DATA EXCERPTS ::

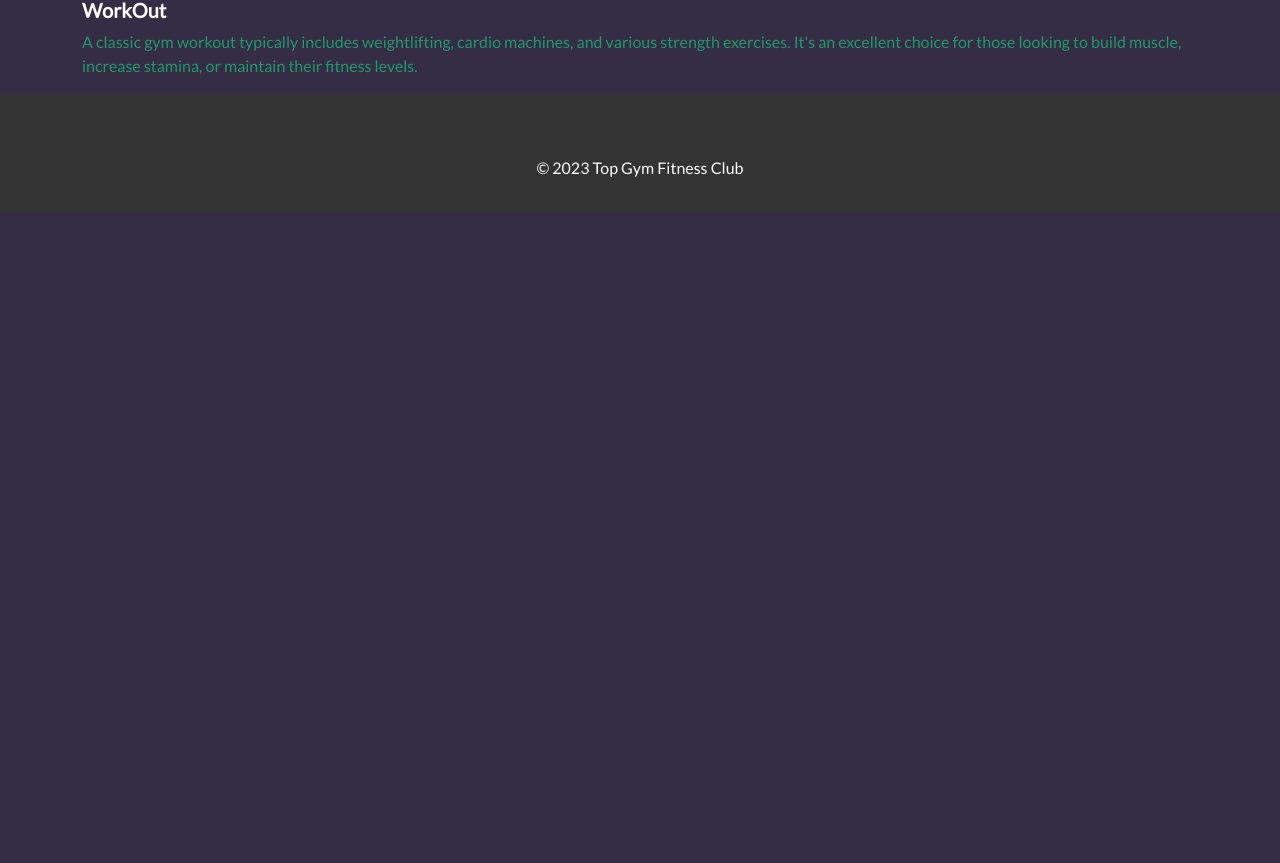
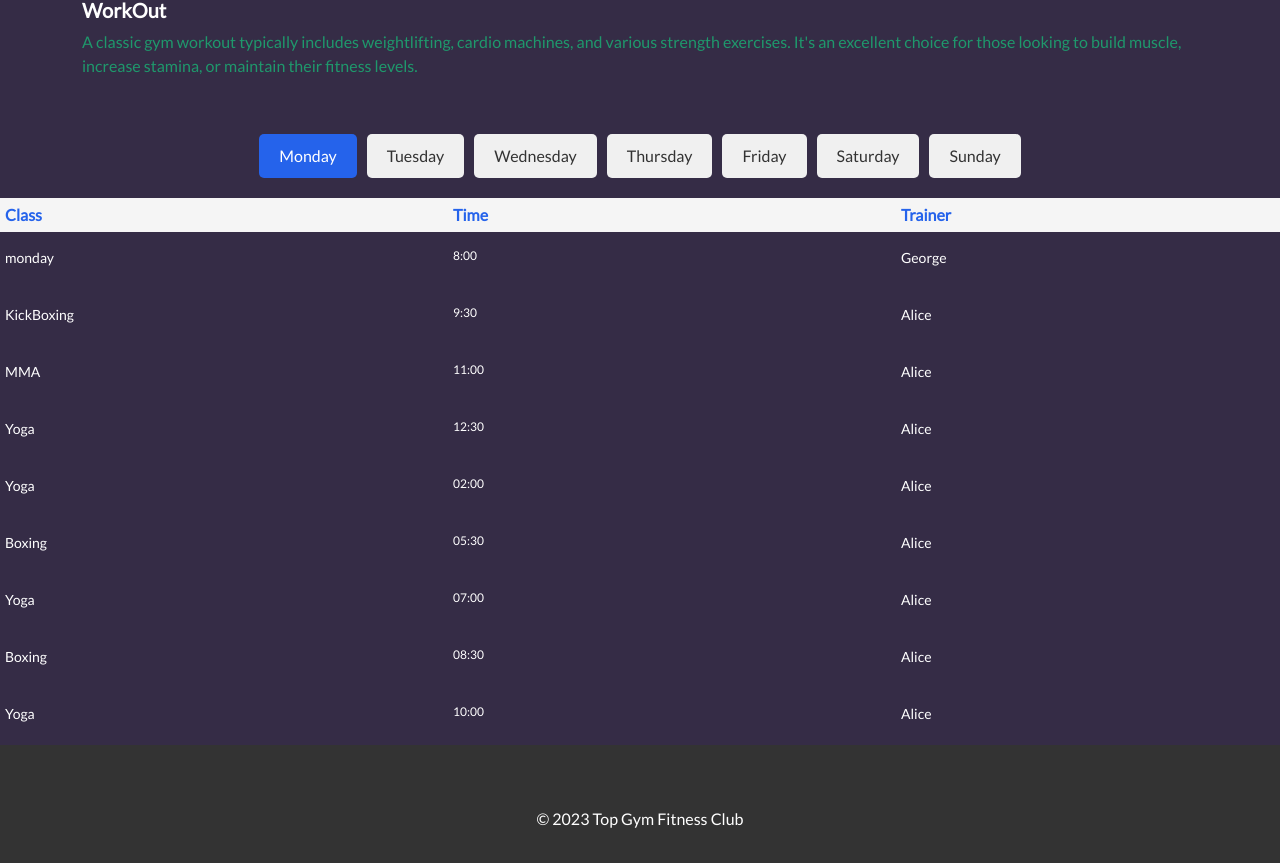
Before and after one commit to ptzivaras/my-gym, a React (Create React App) app: page /classes in a window 1280 px wide. Shown: the part 900-1763 px from the top of the page. Before the commit the page ends 1112 px from the top, so only its background shows below. Built offline with nearby package versions, Linux system fonts and the light colour scheme; the HTML template or start-up script is replaced by a standard one.

Commit message:
improve schedule
added new schedule in classes.
TODO:Remove old one

```diff
--- a/src/Components/ClassesPage.js
+++ b/src/Components/ClassesPage.js
@@ -1,5 +1,6 @@
 import React from 'react';
 import DescriptionList from './Pages/classInfo';
+import GymSchedule from './GymSchedule/GymSchedule';
 
 function ClassesPage() {
   return (
@@ -7,6 +8,7 @@ function ClassesPage() {
       <h2>Classes Offered</h2>
       <p>Explore our fitness classes and schedules.</p>
       <DescriptionList/>
+      <GymSchedule/>
     </div>
   );
 }
--- /dev/null
+++ b/src/Components/GymSchedule/GymSchedule.css
@@ -0,0 +1,77 @@
+/* GymSchedule.css */
+
+.gym-schedule {
+    font-family: Arial, sans-serif;
+    text-align: center;
+    margin-top: 40px;
+
+
+  }
+
+  .day-buttons {
+    display: flex;
+    justify-content: center;
+    gap: 10px;
+    margin-bottom: 20px;
+  }
+
+  .day-buttons button {
+    padding: 10px 20px;
+    border: none;
+    background-color: #f0f0f0;
+    cursor: pointer;
+    outline: none;
+    font-size: 16px;
+    color: #333;
+    border-radius: 5px;
+  }
+
+  .day-buttons button.selected {
+    background-color: #2563eb;
+    color: white;
+  }
+
+  .schedule-table {
+    display: flex;
+    flex-direction: column;
+    align-items: center;
+    gap: 10px;
+    text-align: left; /* Align text to the left */
+  }
+
+  .table-row {
+    display: flex;
+    flex-wrap: wrap; /* Allow for multiple rows */
+    justify-content: space-between;
+    width: 100%;
+  }
+
+  .table-row.header {
+    font-weight: bold;
+    background-color: whitesmoke;
+    color: #2563eb;
+  }
+
+  .table-cell {
+    flex-basis: 30%; /* Adjust as needed */
+    padding: 5px;
+    box-sizing: border-box; /* Prevent extra width due to padding */
+  }
+
+  /* Style for class, time, and trainer */
+  .class, .time, .trainer {
+    font-size: 14px;
+    color: white;
+  }
+
+  /* Style for the time */
+  .time {
+    font-size: 12px;
+    color: white;
+  }
+
+  /* Style for selected day button */
+  .selected {
+    background-color: #2563eb;
+    color: rgb(0, 0, 0);
+  }
--- /dev/null
+++ b/src/Components/GymSchedule/GymSchedule.js
@@ -0,0 +1,153 @@
+import React, { useState } from "react";
+import "./GymSchedule.css"; // You can create a CSS file for styling
+
+const GymSchedule = () => {
+  // Dummy data for the schedule
+  const scheduleData = [
+    {
+        day: "Monday",
+        classes: [
+          { class: "monday", time: "8:00", trainer: "George" },
+          { class: "KickBoxing", time: "9:30", trainer: "Alice" },
+          { class: "MMA", time: "11:00", trainer: "Alice" },
+          { class: "Yoga", time: "12:30", trainer: "Alice" },
+          { class: "Yoga", time: "02:00", trainer: "Alice" },
+          { class: "Boxing", time: "05:30", trainer: "Alice" },
+          { class: "Yoga", time: "07:00", trainer: "Alice" },
+          { class: "Boxing", time: "08:30", trainer: "Alice" },
+          { class: "Yoga", time: "10:00", trainer: "Alice" },
+        ],
+      },
+      {
+        day: "Tuesday",
+        classes: [
+          { class: "tuesday", time: "8:00", trainer: "George" },
+          { class: "KickBoxing", time: "9:30", trainer: "Alice" },
+          { class: "MMA", time: "11:00", trainer: "Alice" },
+          { class: "Yoga", time: "12:30", trainer: "Alice" },
+          { class: "Yoga", time: "02:00", trainer: "Alice" },
+          { class: "Boxing", time: "05:30", trainer: "Alice" },
+          { class: "Yoga", time: "07:00", trainer: "Alice" },
+          { class: "Boxing", time: "08:30", trainer: "Alice" },
+          { class: "Yoga", time: "10:00", trainer: "Alice" },
+        ],
+      },
+      {
+        day: "Wednesday",
+        classes: [
+          { class: "wednesday", time: "8:00", trainer: "George" },
+          { class: "KickBoxing", time: "9:30", trainer: "Alice" },
+          { class: "MMA", time: "11:00", trainer: "Alice" },
+          { class: "Yoga", time: "12:30", trainer: "Alice" },
+          { class: "Yoga", time: "02:00", trainer: "Alice" },
+          { class: "Boxing", time: "05:30", trainer: "Alice" },
+          { class: "Yoga", time: "07:00", trainer: "Alice" },
+          { class: "Boxing", time: "08:30", trainer: "Alice" },
+          { class: "Yoga", time: "10:00", trainer: "Alice" },
+        ],
+      },
+      {
+        day: "Thursday",
+        classes: [
+          { class: "thursday", time: "8:00", trainer: "George" },
+          { class: "KickBoxing", time: "9:30", trainer: "Alice" },
+          { class: "MMA", time: "11:00", trainer: "Alice" },
+          { class: "Yoga", time: "12:30", trainer: "Alice" },
+          { class: "Yoga", time: "02:00", trainer: "Alice" },
+          { class: "Boxing", time: "05:30", trainer: "Alice" },
+          { class: "Yoga", time: "07:00", trainer: "Alice" },
+          { class: "Boxing", time: "08:30", trainer: "Alice" },
+          { class: "Yoga", time: "10:00", trainer: "Alice" },
+        ],
+      },
+      {
+        day: "Friday",
+        classes: [
+          { class: "friday", time: "8:00", trainer: "George" },
+          { class: "KickBoxing", time: "9:30", trainer: "Alice" },
+          { class: "MMA", time: "11:00", trainer: "Alice" },
+          { class: "Yoga", time: "12:30", trainer: "Alice" },
+          { class: "Yoga", time: "02:00", trainer: "Alice" },
+          { class: "Boxing", time: "05:30", trainer: "Alice" },
+          { class: "Yoga", time: "07:00", trainer: "Alice" },
+          { class: "Boxing", time: "08:30", trainer: "Alice" },
+          { class: "Yoga", time: "10:00", trainer: "Alice" },
+        ],
+      },
+      {
+        day: "Saturday",
+        classes: [
+          { class: "saturday", time: "8:00", trainer: "George" },
+          { class: "KickBoxing", time: "9:30", trainer: "Alice" },
+          { class: "MMA", time: "11:00", trainer: "Alice" },
+          { class: "Yoga", time: "12:30", trainer: "Alice" },
+          { class: "Yoga", time: "02:00", trainer: "Alice" },
+          { class: "Boxing", time: "05:30", trainer: "Alice" },
+          { class: "Yoga", time: "07:00", trainer: "Alice" },
+          { class: "Boxing", time: "08:30", trainer: "Alice" },
+          { class: "Yoga", time: "10:00", trainer: "Alice" },
+        ],
+      },
+      {
+        day: "Sunday",
+        classes: [
+          { class: "sunday", time: "8:00", trainer: "George" },
+          { class: "KickBoxing", time: "9:30", trainer: "Alice" },
+          { class: "MMA", time: "11:00", trainer: "Alice" },
+          { class: "Yoga", time: "12:30", trainer: "Alice" },
+          { class: "Yoga", time: "02:00", trainer: "Alice" },
+          { class: "Boxing", time: "05:30", trainer: "Alice" },
+          { class: "Yoga", time: "07:00", trainer: "Alice" },
+          { class: "Boxing", time: "08:30", trainer: "Alice" },
+          { class: "Yoga", time: "10:00", trainer: "Alice" },
+        ],
+      },
+  ];
+
+  // State to keep track of the selected day
+  const [selectedDay, setSelectedDay] = useState(0); // Default to Monday (index 0)
+
+  const handleDayClick = (index) => {
+    setSelectedDay(index);
+  };
+
+  return (
+    <div className="gym-schedule">
+      <div className="day-buttons">
+        {scheduleData.map((day, index) => (
+          <button
+            key={index}
+            onClick={() => handleDayClick(index)}
+            className={selectedDay === index ? "selected" : ""}
+          >
+            {day.day}
+          </button>
+        ))}
+      </div>
+
+      <div className="schedule-table">
+        <div className="table-row header">
+          <div className="table-cell">Class</div>
+          <div className="table-cell">Time</div>
+          <div className="table-cell">Trainer</div>
+        </div>
+
+        {scheduleData[selectedDay].classes.map((schedule, index) => (
+          <div className="table-row" key={index}>
+            <div className="table-cell">
+              <p className="class">{schedule.class}</p>
+            </div>
+            <div className="table-cell">
+              <p className="time">{schedule.time}</p>
+            </div>
+            <div className="table-cell">
+              <p className="trainer">{schedule.trainer}</p>
+            </div>
+          </div>
+        ))}
+      </div>
+    </div>
+  );
+};
+
+export default GymSchedule;
```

PROBLEM STATEMENT :: All lines of the records above that carry the word "ClassesPage" should be listed.

TASK RESULT ::
--- a/src/Components/ClassesPage.js
+++ b/src/Components/ClassesPage.js
 function ClassesPage() {
@@ -7,6 +8,7 @@ function ClassesPage() {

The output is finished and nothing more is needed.